At the end of last year, I wrote two social weather reports (here and here) about signs that the social mood was shifting out of the vulnerable phase of the excitement cycle, and into the restless warm-up phase.
The telltale signs were teenage and 20-something girls starting to openly brush against me in public retail stores, as well as catcalling me from their car. It hadn't happened since the summer of 2015, which is the year the vulnerable phase began. And that had been standard stuff going back to 2005, when the last restless warm-up phase began. It was far less common during the early 2000s when I was in college (probably the lamest and most frustrating time to be there, other than the late 2010s). But it did happen during the '90s when I was in middle and high school.
So it rises and falls according to the excitement cycle -- getting warmed up during the warm-up phase, lasting through the manic phase, then falling off a cliff during the vulnerable phase.
I assumed these behaviors would continue throughout this year, although the initial coronavirus lockdown seemed to put a halt to the cycle's plans. They're less willing to brush against you when the norm is social distancing.
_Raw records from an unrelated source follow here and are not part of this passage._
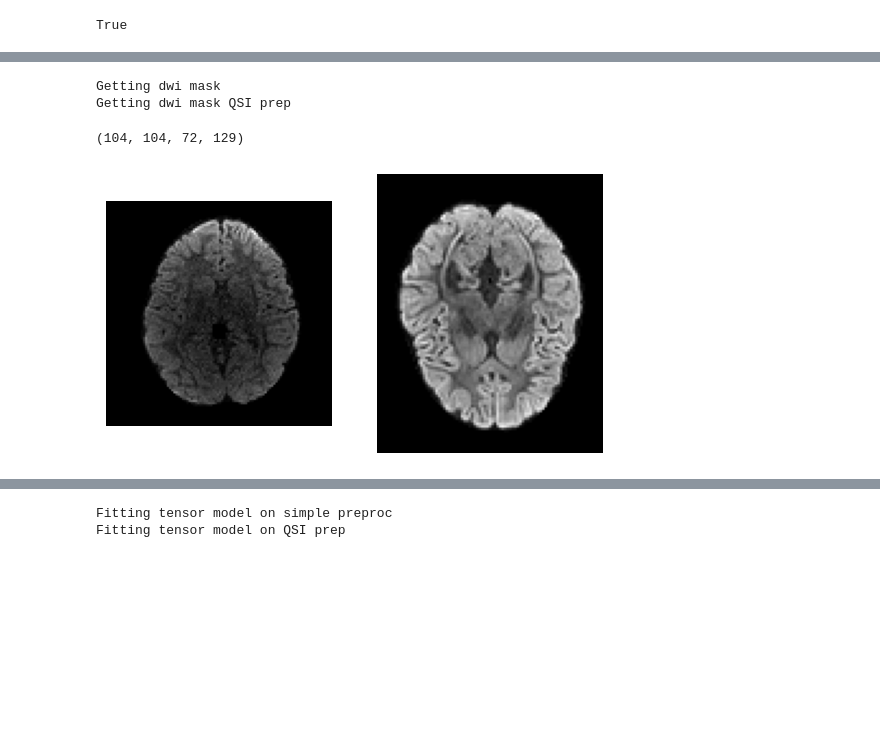
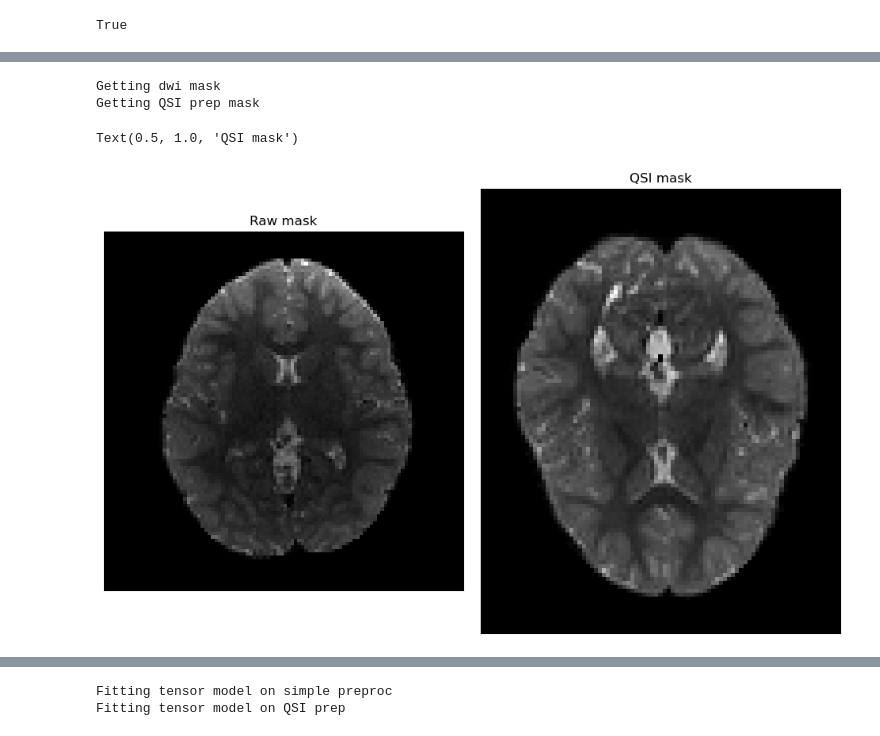
Before and after one commit to NeuroHackademy2024/diffusion-mri, a Jupyter notebook: code/004_recon_test_model_comp.ipynb, the cells around one changed output, grey strips where cells are left out. Saved outputs shown, nothing was run; the diff lists cells and outputs as text; code cells hidden in the pictures; blank space fills up the shorter version.

```diff
--- a/code/004_recon_test_model_comp.ipynb
+++ b/code/004_recon_test_model_comp.ipynb
@@ -168,32 +159,29 @@ plt.show()
 from dipy.segment.mask import median_otsu, multi_median
 
 print('Getting dwi mask')
-# Generates brian mask
-dwi_data_masked, dwi_mask = median_otsu(dwi_data, vol_idx=range(10, 50),
-                                        median_radius=5, numpass=2,
-                                        autocrop=False, dilate=2)
-
-print('Getting dwi mask QSI prep')
-dwi_data_masked_qsi, dwi_mask_qsi = median_otsu(dwi_data_qsi, vol_idx=range(10, 50),
-                                        median_radius=3, numpass=2,
-                                        autocrop=False, dilate=2)
+# Generates brian masks
+dwi_data_masked, dwi_mask = median_otsu(dwi_data, vol_idx = range(10, 50),
+                                        median_radius = 5, numpass = 3,
+                                        autocrop = False, dilate = 2)
+print('Getting QSI prep mask')
+dwi_data_masked_qsi, dwi_mask_qsi = median_otsu(dwi_data_qsi, vol_idx = range(10, 50),
+                                        median_radius = 3, numpass = 2,
+                                        autocrop = False, dilate = 2)
 # %% [output]
 Getting dwi mask
-Getting dwi mask QSI prep
+Getting QSI prep mask
-# %%
-print(dwi_data_masked.shape)
-# %% [output]
-(104, 104, 72, 129)
 # %%
 # quickly visualize the results to evaluate whether to adjust mask params (?)
 sli     = dwi_data_masked.shape[2] // 2
 sli_qsi = dwi_data_masked_qsi.shape[2] // 2
 
-plt.figure('Simple vs QSI')
-plt.subplot(1, 2, 1).set_axis_off()     # plot volume in the middle
-plt.imshow(dwi_data_masked[:, :, sli, 25].T, cmap='gray', origin='lower')    # plot dMRI in axial view, slice 35 of volume 0 (b0)
-plt.subplot(1, 2, 2).set_axis_off()     # plot volume in the right
-plt.imshow(dwi_data_masked_qsi[:, :, sli_qsi, 25].T, cmap='gray', origin='lower')   # plot dMRI in axial view, slice 35 of volume 24
-plt.show()
+# Plot both raw & QSI volumes after clipping mask
+fig1, ax = plt.subplots(1, 2, figsize=(12, 12), subplot_kw={'xticks': [], 'yticks': []})
+fig1.subplots_adjust(hspace=0.3, wspace=0.05)
+ax.flat[0].imshow(dwi_data_masked[:, :, sli, 0].T, cmap='gray', origin='lower')
+ax.flat[0].set_title('Raw mask')
+ax.flat[1].imshow(dwi_data_masked_qsi[:, :, sli_qsi, 0].T, cmap='gray', origin='lower')
+ax.flat[1].set_title('QSI mask')
 # %% [output]
+Text(0.5, 1.0, 'QSI mask')
-[figure, old version]
+[figure, new version]
```
Also changed, not shown: parts of 18 cells of this notebook.
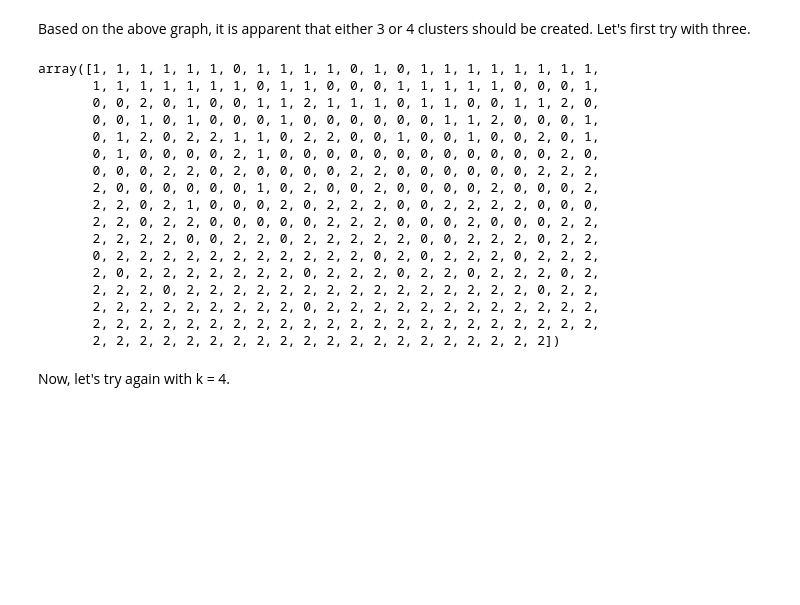
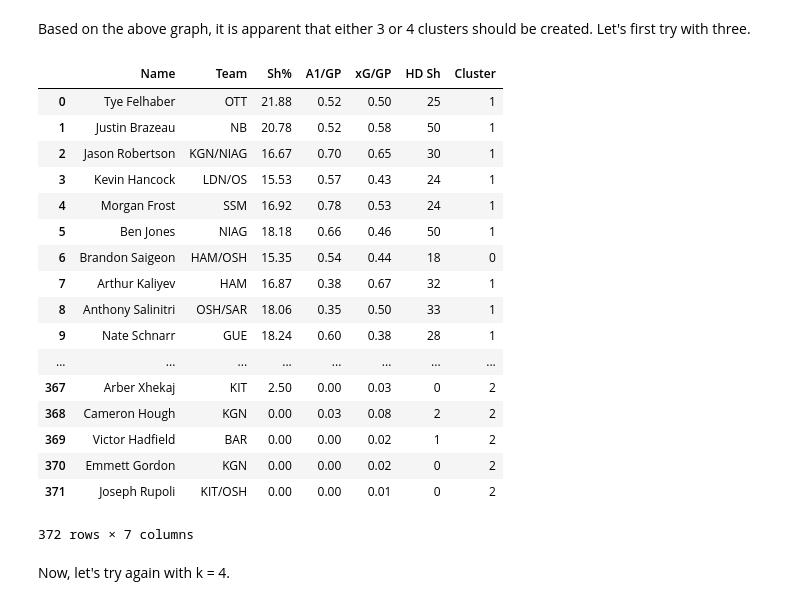
Before and after one commit to QMIND-Team/QMIND-67s-Project, a Jupyter notebook: 67s/code/OHL-webscraper/OHL_Cluster_Model.ipynb, the cells around one changed output. Drawn from its saved outputs; the diff is of its cells as text; code cells hidden in the pictures; blank space fills up the shorter version.

Commit message:
normalized data

```diff
--- a/67s/code/OHL-webscraper/OHL_Cluster_Model.ipynb
+++ b/67s/code/OHL-webscraper/OHL_Cluster_Model.ipynb
@@ -20,0 +18,6 @@ df = df_over30gp.iloc[:, [12,14,20,22]]
+# %%
+df_over30gpoldindex = fulldataset.loc[fulldataset['GP'] > 30]
+df_over30gp = df_over30gpoldindex.reset_index(drop = True)
+df_withname = df_over30gp.loc[:, ['Name','Team','Sh%','A1/GP','xG/GP','HD Sh']]
+df = df_withname.iloc[:,2:]
+df_withname
@@ -39,25 +61,32 @@ Based on the above graph, it is apparent that either 3 or 4 clusters should be c
 # %%
 kmeans = KMeans(n_clusters = 3, init = 'k-means++', max_iter = 300, n_init=10, random_state = 0)
 y_kmeans3 = kmeans.fit_predict(df)
-y_kmeans3
-# %% [output]
-array([1, 1, 1, 1, 1, 1, 0, 1, 1, 1, 1, 0, 1, 0, 1, 1, 1, 1, 1, 1, 1, 1,
-       1, 1, 1, 1, 1, 1, 1, 0, 1, 1, 0, 0, 0, 1, 1, 1, 1, 1, 0, 0, 0, 1,
-       0, 0, 2, 0, 1, 0, 0, 1, 1, 2, 1, 1, 1, 0, 1, 1, 0, 0, 1, 1, 2, 0,
-       0, 0, 1, 0, 1, 0, 0, 0, 1, 0, 0, 0, 0, 0, 0, 1, 1, 2, 0, 0, 0, 1,
-       0, 1, 2, 0, 2, 2, 1, 1, 0, 2, 2, 0, 0, 1, 0, 0, 1, 0, 0, 2, 0, 1,
-       0, 1, 0, 0, 0, 0, 2, 1, 0, 0, 0, 0, 0, 0, 0, 0, 0, 0, 0, 0, 2, 0,
-       0, 0, 0, 2, 2, 0, 2, 0, 0, 0, 0, 2, 2, 0, 0, 0, 0, 0, 0, 2, 2, 2,
-       2, 0, 0, 0, 0, 0, 0, 1, 0, 2, 0, 0, 2, 0, 0, 0, 0, 2, 0, 0, 0, 2,
-       2, 2, 0, 2, 1, 0, 0, 0, 2, 0, 2, 2, 2, 0, 0, 2, 2, 2, 2, 0, 0, 0,
-       2, 2, 0, 2, 2, 0, 0, 0, 0, 0, 2, 2, 2, 0, 0, 0, 2, 0, 0, 0, 2, 2,
-       2, 2, 2, 2, 0, 0, 2, 2, 0, 2, 2, 2, 2, 2, 0, 0, 2, 2, 2, 0, 2, 2,
-       0, 2, 2, 2, 2, 2, 2, 2, 2, 2, 2, 2, 0, 2, 0, 2, 2, 2, 0, 2, 2, 2,
-       2, 0, 2, 2, 2, 2, 2, 2, 2, 0, 2, 2, 2, 0, 2, 2, 0, 2, 2, 2, 0, 2,
-       2, 2, 2, 0, 2, 2, 2, 2, 2, 2, 2, 2, 2, 2, 2, 2, 2, 2, 2, 0, 2, 2,
-       2, 2, 2, 2, 2, 2, 2, 2, 2, 0, 2, 2, 2, 2, 2, 2, 2, 2, 2, 2, 2, 2,
-       2, 2, 2, 2, 2, 2, 2, 2, 2, 2, 2, 2, 2, 2, 2, 2, 2, 2, 2, 2, 2, 2,
-       2, 2, 2, 2, 2, 2, 2, 2, 2, 2, 2, 2, 2, 2, 2, 2, 2, 2, 2, 2])
+# %%
+y_kmeans3df = pd.DataFrame(y_kmeans3)
+cluster3df = pd.concat([df_withname.iloc[:,0:2], df, y_kmeans3df], axis = 1)
+cluster3df.columns = ['Name','Team','Sh%', 'A1/GP', 'xG/GP', 'HD Sh', 'Cluster']
+cluster3df
+
+# update the indexes for the df being used, and in the fulldataset with games > 30
+# %% [output]
+|  | Name | Team | Sh% | A1/GP | xG/GP | HD Sh | Cluster |
+| 0 | Tye Felhaber | OTT | 21.88 | 0.52 | 0.50 | 25 | 1 |
+| 1 | Justin Brazeau | NB | 20.78 | 0.52 | 0.58 | 50 | 1 |
+| 2 | Jason Robertson | KGN/NIAG | 16.67 | 0.70 | 0.65 | 30 | 1 |
+| 3 | Kevin Hancock | LDN/OS | 15.53 | 0.57 | 0.43 | 24 | 1 |
+| 4 | Morgan Frost | SSM | 16.92 | 0.78 | 0.53 | 24 | 1 |
+| 5 | Ben Jones | NIAG | 18.18 | 0.66 | 0.46 | 50 | 1 |
+| 6 | Brandon Saigeon | HAM/OSH | 15.35 | 0.54 | 0.44 | 18 | 0 |
+| 7 | Arthur Kaliyev | HAM | 16.87 | 0.38 | 0.67 | 32 | 1 |
+| 8 | Anthony Salinitri | OSH/SAR | 18.06 | 0.35 | 0.50 | 33 | 1 |
+| 9 | Nate Schnarr | GUE | 18.24 | 0.60 | 0.38 | 28 | 1 |
+| ... | ... | ... | ... | ... | ... | ... | ... |
+| 367 | Arber Xhekaj | KIT | 2.50 | 0.00 | 0.03 | 0 | 2 |
+| 368 | Cameron Hough | KGN | 0.00 | 0.03 | 0.08 | 2 | 2 |
+| 369 | Victor Hadfield | BAR | 0.00 | 0.00 | 0.02 | 1 | 2 |
+| 370 | Emmett Gordon | KGN | 0.00 | 0.00 | 0.02 | 0 | 2 |
+| 371 | Joseph Rupoli | KIT/OSH | 0.00 | 0.00 | 0.01 | 0 | 2 |
+372 rows × 7 columns
 # %% [markdown]
 Now, let's try again with k = 4.
 # %%
```
Also changed, not shown: parts of 5 cells of this notebook, 17 other files.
Still, the fact that people are so restless under quarantine only proves that we are in fact in the restless phase, and out of the vulnerable phase. Otherwise we'd be happy to burrow away in our snug little cocoons indefinitely, where no one could socially and emotionally over-stimulate us and cause us pain. We're now craving that social stimulation, and we don't want to stay holed up forever where no one can interact with us.
Young people more than others seem especially eager to get back outside. And I don't mean "back" as in returning to their behavior of last year or the year before, when they were in the emo phase like everyone else. I mean for the first time in five years to really be out and about.
And sure enough, after a few months of lockdown mentality, they're chafing at the social isolation and have resumed their flirtatious behavior in public places. Not in retail stores anymore -- those are mostly closed, and on the few occasions I've gone to a grocery store, there were mainly old people around. But they're making the best of their circumstances, and taking their restless behavior to streets, sidewalks, and parks -- walking, riding bikes, roller-blading, skateboarding, and so on.
To keep from going stir-crazy, I go out for a drive a few times a week, always with the windows down so it doesn't feel like another enclosed space, and to pick up everyone's mood with the music streaming out. Pedestrians react friendly rather than annoyed, confirming my pre-corona report that strangers had begun saying "Hi" in the park again for the first time in five years.
But in the past week or so, perhaps driven by the warm weather, I've noticed the girls giving more forward signs than just a friendly smile. Today as I slowed to a red light -- "Cars" playing on the radio -- a cute teenager walking by turned her head, gave me a nervous double-take look through over-sized sunglasses, and started involuntarily petting her hair.
Omigosh, is that a random hot guy? Finally, a chance to restore my validation reserves!!!
Who am I to harm her self-esteem by denying her? Nothing wrong with some steady confident eye-contact for several moments at a red light. It must've been the first contact she'd had in a long time.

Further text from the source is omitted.